• **What the task requires**: How many lines of these entries hold the string "manual"? Reply with the number alone.

Content revision data
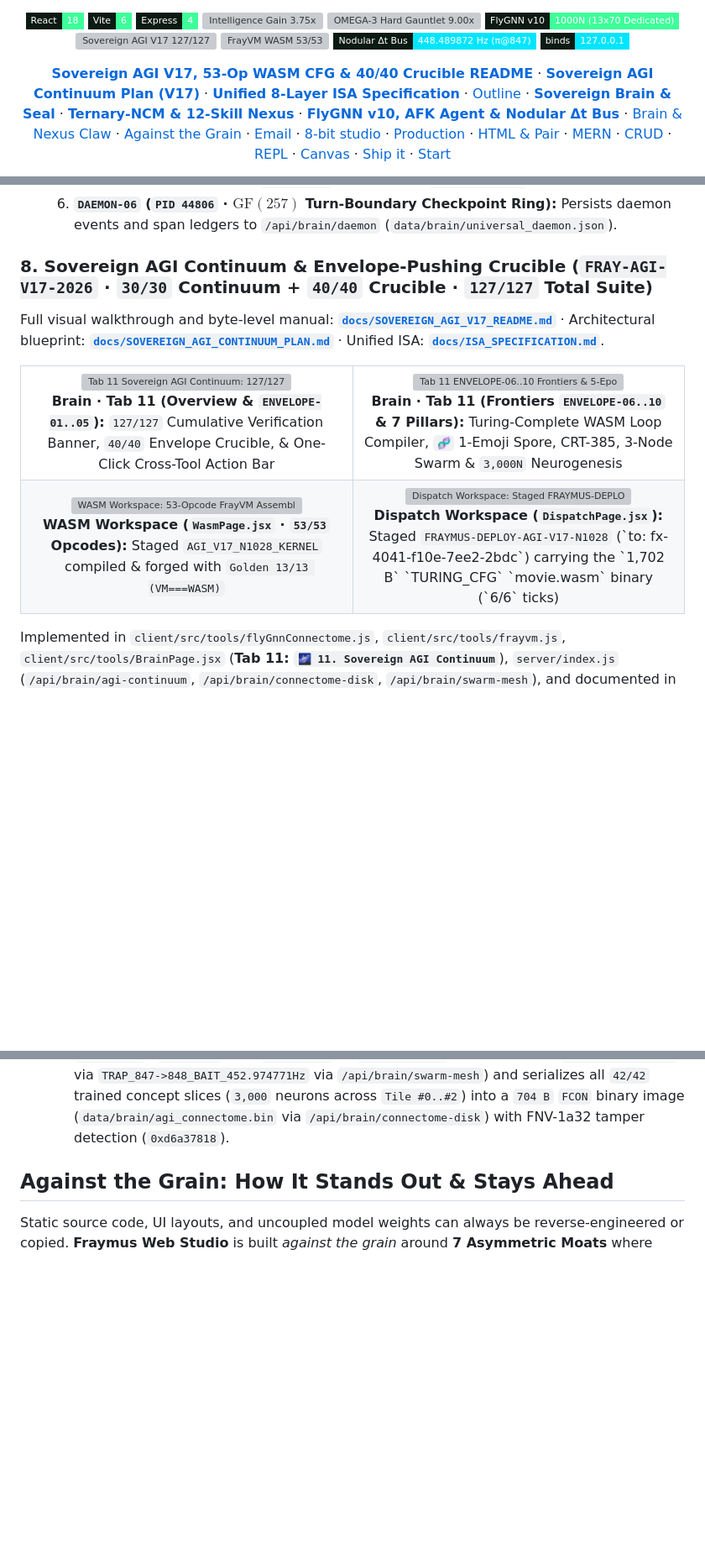
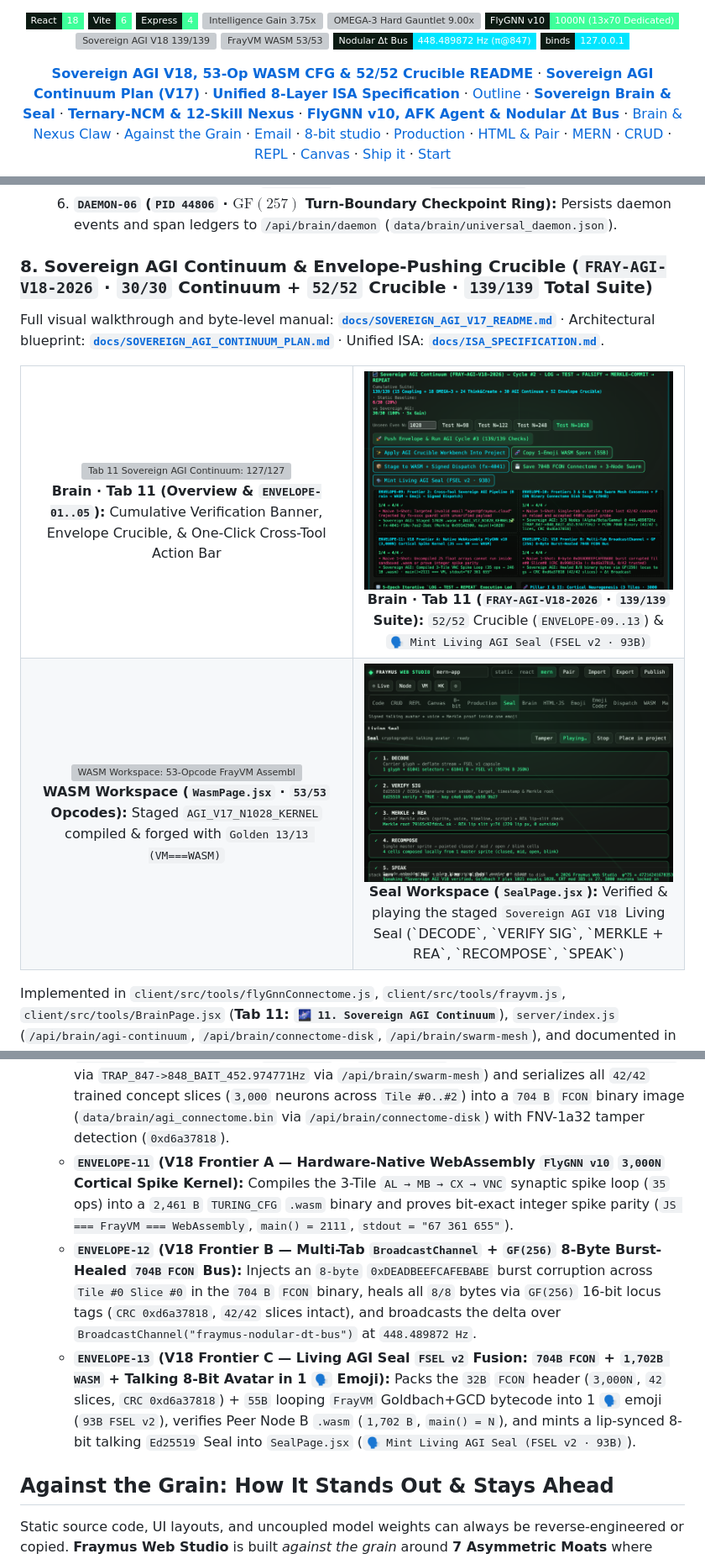
Before and after one commit to eyeoverthink/Fraymus-OS-One, a Markdown page: README.md, 3 parts joined by grey strips. Shown at 84% size. Rendered like a GitHub page; pictures changed too: docs/showcase/brain-agi-v18-frontiers.png (added), docs/showcase/seal-agi-v18-living.png (added); badges without logos; blank space fills up the shorter version; grey boxes are pictures that could not be loaded.

Commit message:
feat(brain): add V18 Frontier Triad ENVELOPE-11..13 (WASM FlyGNN Spike Kernel, 8B FCON Bus Heal, Living AGI Seal FSEL v2)
Co-authored-by: Cursor <cursoragent@cursor.com>

```diff
--- a/README.md
+++ b/README.md
@@ -13,14 +13,14 @@
   <img alt="Intelligence Gain 3.75x" src="https://img.shields.io/badge/Brain%20Coupling-3.75x%20LLM%20Gain%20(15%2F15)-3dff9a?style=flat-square&labelColor=0b1a12">
   <img alt="OMEGA-3 Hard Gauntlet 9.00x" src="https://img.shields.io/badge/OMEGA--3%20Gauntlet-9.00x%20(18%2F18)-00e5ff?style=flat-square&labelColor=0b1a12">
   <img alt="FlyGNN v10 1000N" src="https://img.shields.io/badge/FlyGNN%20v10-1000N%20(13x70%20Dedicated)-3dff9a?style=flat-square&labelColor=0b1a12">
-  <img alt="Sovereign AGI V17 127/127" src="https://img.shields.io/badge/Sovereign%20AGI%20V17-127%2F127%20Verified%20(40%2F40%20Crucible)-3dff9a?style=flat-square&labelColor=0b1a12">
+  <img alt="Sovereign AGI V18 139/139" src="https://img.shields.io/badge/Sovereign%20AGI%20V18-139%2F139%20Verified%20(52%2F52%20Crucible)-3dff9a?style=flat-square&labelColor=0b1a12">
   <img alt="FrayVM WASM 53/53" src="https://img.shields.io/badge/FrayVM%20%E2%86%92%20WASM-53%2F53%20Opcodes%20(TURING__CFG)-00e5ff?style=flat-square&labelColor=0b1a12">
   <img alt="Nodular Dt Bus" src="https://img.shields.io/badge/Nodular%20%CE%94t%20Bus-448.489872%20Hz%20(%CF%80%40847)-00e5ff?style=flat-square&labelColor=0b1a12">
   <img alt="Localhost only" src="https://img.shields.io/badge/binds-127.0.0.1-00e5ff?style=flat-square&labelColor=0b1a12">
 </p>
 
 <p align="center">
-  <a href="docs/SOVEREIGN_AGI_V17_README.md"><b>Sovereign AGI V17, 53-Op WASM CFG &amp; 40/40 Crucible README</b></a> ·
+  <a href="docs/SOVEREIGN_AGI_V17_README.md"><b>Sovereign AGI V18, 53-Op WASM CFG &amp; 52/52 Crucible README</b></a> ·
   <a href="docs/SOVEREIGN_AGI_CONTINUUM_PLAN.md"><b>Sovereign AGI Continuum Plan (V17)</b></a> ·
   <a href="docs/ISA_SPECIFICATION.md"><b>Unified 8-Layer ISA Specification</b></a> ·
   <a href="docs/APP_OUTLINE.md">Outline</a> ·
@@ -312,7 +312,7 @@ When an upstream cloud model provider fails mid-turn—for example throwing `Non
   5. **`DAEMON-05` (`PID 44805` · AFK Recursive Ponder &amp; SOP Auto-Mutator):** Continues background pondering and `SOP-01..04` evolution via `/api/brain/afk`.
   6. **`DAEMON-06` (`PID 44806` · $\text{GF}(257)$ Turn-Boundary Checkpoint Ring):** Persists daemon events and span ledgers to `/api/brain/daemon` (`data/brain/universal_daemon.json`).
 
-### 8. Sovereign AGI Continuum &amp; Envelope-Pushing Crucible (`FRAY-AGI-V17-2026` · `30/30` Continuum + `40/40` Crucible · `127/127` Total Suite)
+### 8. Sovereign AGI Continuum &amp; Envelope-Pushing Crucible (`FRAY-AGI-V18-2026` · `30/30` Continuum + `52/52` Crucible · `139/139` Total Suite)
 
 Full visual walkthrough and byte-level manual: **[`docs/SOVEREIGN_AGI_V17_README.md`](docs/SOVEREIGN_AGI_V17_README.md)** · Architectural blueprint: **[`docs/SOVEREIGN_AGI_CONTINUUM_PLAN.md`](docs/SOVEREIGN_AGI_CONTINUUM_PLAN.md)** · Unified ISA: **[`docs/ISA_SPECIFICATION.md`](docs/ISA_SPECIFICATION.md)**.
 
@@ -320,11 +320,11 @@ Full visual walkthrough and byte-level manual: **[`docs/SOVEREIGN_AGI_V17_README
   <tr>
     <td align="center" width="50%">
       <img src="docs/showcase/brain-sovereign-agi-continuum.png" alt="Tab 11 Sovereign AGI Continuum: 127/127 Cumulative Checks, Live Envelope-Pushing Crucible (40/40), 3000N Multi-Tile Neurogenesis, Co-Evolutionary Falsifier GAN, Active Inference World Model, and Recursive Meta-Compiler" width="100%">
-      <br><b>Brain · Tab 11 (Overview &amp; <code>ENVELOPE-01..05</code>):</b> <code>127/127</code> Cumulative Verification Banner, <code>40/40</code> Envelope Crucible, &amp; One-Click Cross-Tool Action Bar
+      <br><b>Brain · Tab 11 (Overview &amp; <code>ENVELOPE-01..05</code>):</b> Cumulative Verification Banner, Envelope Crucible, &amp; One-Click Cross-Tool Action Bar
     </td>
     <td align="center" width="50%">
-      <img src="docs/showcase/brain-agi-envelope-frontiers.png" alt="Tab 11 ENVELOPE-06..10 Frontiers & 5-Epoch Execution Ledger" width="100%">
-      <br><b>Brain · Tab 11 (Frontiers <code>ENVELOPE-06..10</code> &amp; 7 Pillars):</b> Turing-Complete WASM Loop Compiler, <code>🧬</code> 1-Emoji Spore, CRT-385, 3-Node Swarm &amp; <code>3,000N</code> Neurogenesis
+      <img src="docs/showcase/brain-agi-v18-frontiers.png" alt="Tab 11 FRAY-AGI-V18-2026: 139/139 Suite, 52/52 Crucible, ENVELOPE-09..12 & Mint Living AGI Seal" width="100%">
+      <br><b>Brain · Tab 11 (<code>FRAY-AGI-V18-2026</code> · <code>139/139</code> Suite):</b> <code>52/52</code> Crucible (<code>ENVELOPE-09..13</code>) &amp; <code>🗣️ Mint Living AGI Seal (FSEL v2 · 93B)</code>
     </td>
   </tr>
   <tr>
@@ -333,8 +333,8 @@ Full visual walkthrough and byte-level manual: **[`docs/SOVEREIGN_AGI_V17_README
       <br><b>WASM Workspace (<code>WasmPage.jsx</code> · <code>53/53</code> Opcodes):</b> Staged <code>AGI_V17_N1028_KERNEL</code> compiled &amp; forged with <code>Golden 13/13 (VM===WASM)</code>
     </td>
     <td align="center" width="50%">
-      <img src="docs/showcase/dispatch-agi-v17-staged.png" alt="Dispatch Workspace: Staged FRAYMUS-DEPLOY-AGI-V17-N1028 Envelope Verified Across All 6 Heartbeat Steps" width="100%">
-      <br><b>Dispatch Workspace (<code>DispatchPage.jsx</code>):</b> Staged <code>FRAYMUS-DEPLOY-AGI-V17-N1028</code> (`to: fx-4041-f10e-7ee2-2bdc`) carrying the `1,702 B` `TURING_CFG` `movie.wasm` binary (`6/6` ticks)
+      <img src="docs/showcase/seal-agi-v18-living.png" alt="Seal Workspace: Verified & Playing Sovereign AGI V18 Living Seal" width="100%">
+      <br><b>Seal Workspace (<code>SealPage.jsx</code>):</b> Verified &amp; playing the staged <code>Sovereign AGI V18</code> Living Seal (`DECODE`, `VERIFY SIG`, `MERKLE + REA`, `RECOMPOSE`, `SPEAK`)
     </td>
   </tr>
 </table>
@@ -358,6 +358,9 @@ Implemented in `client/src/tools/flyGnnConnectome.js`, `client/src/tools/frayvm.
   - **`ENVELOPE-08` (Autonomous Chinese Remainder Theorem Modulo-385 Synthesis &amp; Dual-Engine `JS === WebAssembly` Loop Proof):** Synthesizes the exact 3-modulus CRT solver $x^* \equiv (231 r_1 + 330 r_2 + 210 r_3) \pmod{385}$ where naive un-inverted sums fail, compiles a looping `FrayVM` CRT verifier (`crt_loop:`) into WebAssembly, verifies `jsCrtX === vmTop === wasmMain` (`x* = 219, 298, 17, 27` across `N = 98, 122, 248, 1028`), and exhaustively proves uniqueness across all `385` residues.
   - **`ENVELOPE-09` (Frontier 2 — Cross-Tool Sovereign AGI Pipeline: `Brain → WASM Forge → Emoji Carrier → Signed Dispatch`):** Stages the `1,702 B` `TURING_CFG` `.wasm` binary, `⟦AGI_V17_N${evenN}_KERNEL⟧🧩` node token, and 4-leaf Merkle-verified `FRAYMUS-DEPLOY-AGI-V17-N${evenN}` envelope (`to: fx-4041-f10e-7ee2-2bdc`) into `WasmPage.jsx` and `DispatchPage.jsx` (`📦 Stage to WASM + Signed Dispatch (fx-4041)`).
   - **`ENVELOPE-10` (Frontiers 3 &amp; 4 — 3-Node Swarm Mesh Consensus + `FCON` Binary Connectome Disk Image `704 B`):** Achieves `3/3` Byzantine Swarm Consensus across `Node-Alpha`, `Node-Beta`, and `Node-Gamma` at `448.489872 Hz` (while catching `Rogue-Clone-440Hz` via `TRAP_847->848_BAIT_452.974771Hz` via `/api/brain/swarm-mesh`) and serializes all `42/42` trained concept slices (`3,000` neurons across `Tile #0..#2`) into a `704 B` `FCON` binary image (`data/brain/agi_connectome.bin` via `/api/brain/connectome-disk`) with FNV-1a32 tamper detection (`0xd6a37818`).
+  - **`ENVELOPE-11` (V18 Frontier A — Hardware-Native WebAssembly `FlyGNN v10` `3,000N` Cortical Spike Kernel):** Compiles the 3-Tile `AL → MB → CX → VNC` synaptic spike loop (`35` ops) into a `2,461 B` `TURING_CFG` `.wasm` binary and proves bit-exact integer spike parity (`JS === FrayVM === WebAssembly`, `main() = 2111`, `stdout = "67 361 655"`).
+  - **`ENVELOPE-12` (V18 Frontier B — Multi-Tab `BroadcastChannel` + `GF(256)` 8-Byte Burst-Healed `704B FCON` Bus):** Injects an `8-byte` `0xDEADBEEFCAFEBABE` burst corruption across `Tile #0 Slice #0` in the `704 B` `FCON` binary, heals all `8/8` bytes via `GF(256)` 16-bit locus tags (`CRC 0xd6a37818`, `42/42` slices intact), and broadcasts the delta over `BroadcastChannel("fraymus-nodular-dt-bus")` at `448.489872 Hz`.
+  - **`ENVELOPE-13` (V18 Frontier C — Living AGI Seal `FSEL v2` Fusion: `704B FCON` + `1,702B WASM` + Talking 8-Bit Avatar in 1 `🗣️` Emoji):** Packs the `32B` `FCON` header (`3,000N`, `42` slices, `CRC 0xd6a37818`) + `55B` looping `FrayVM` Goldbach+GCD bytecode into 1 `🗣️` emoji (`93B FSEL v2`), verifies Peer Node B `.wasm` (`1,702 B`, `main() = N`), and mints a lip-synced 8-bit talking `Ed25519` Seal into `SealPage.jsx` (`🗣️ Mint Living AGI Seal (FSEL v2 · 93B)`).
 
 ## Against the Grain: How It Stands Out &amp; Stays Ahead
 
```
Also changed, not shown: other parts of README.md (+1 -1 lines), docs/SOVEREIGN_AGI_V17_README.md (+40 -26 lines), 2 other files.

• **Your solution**: 3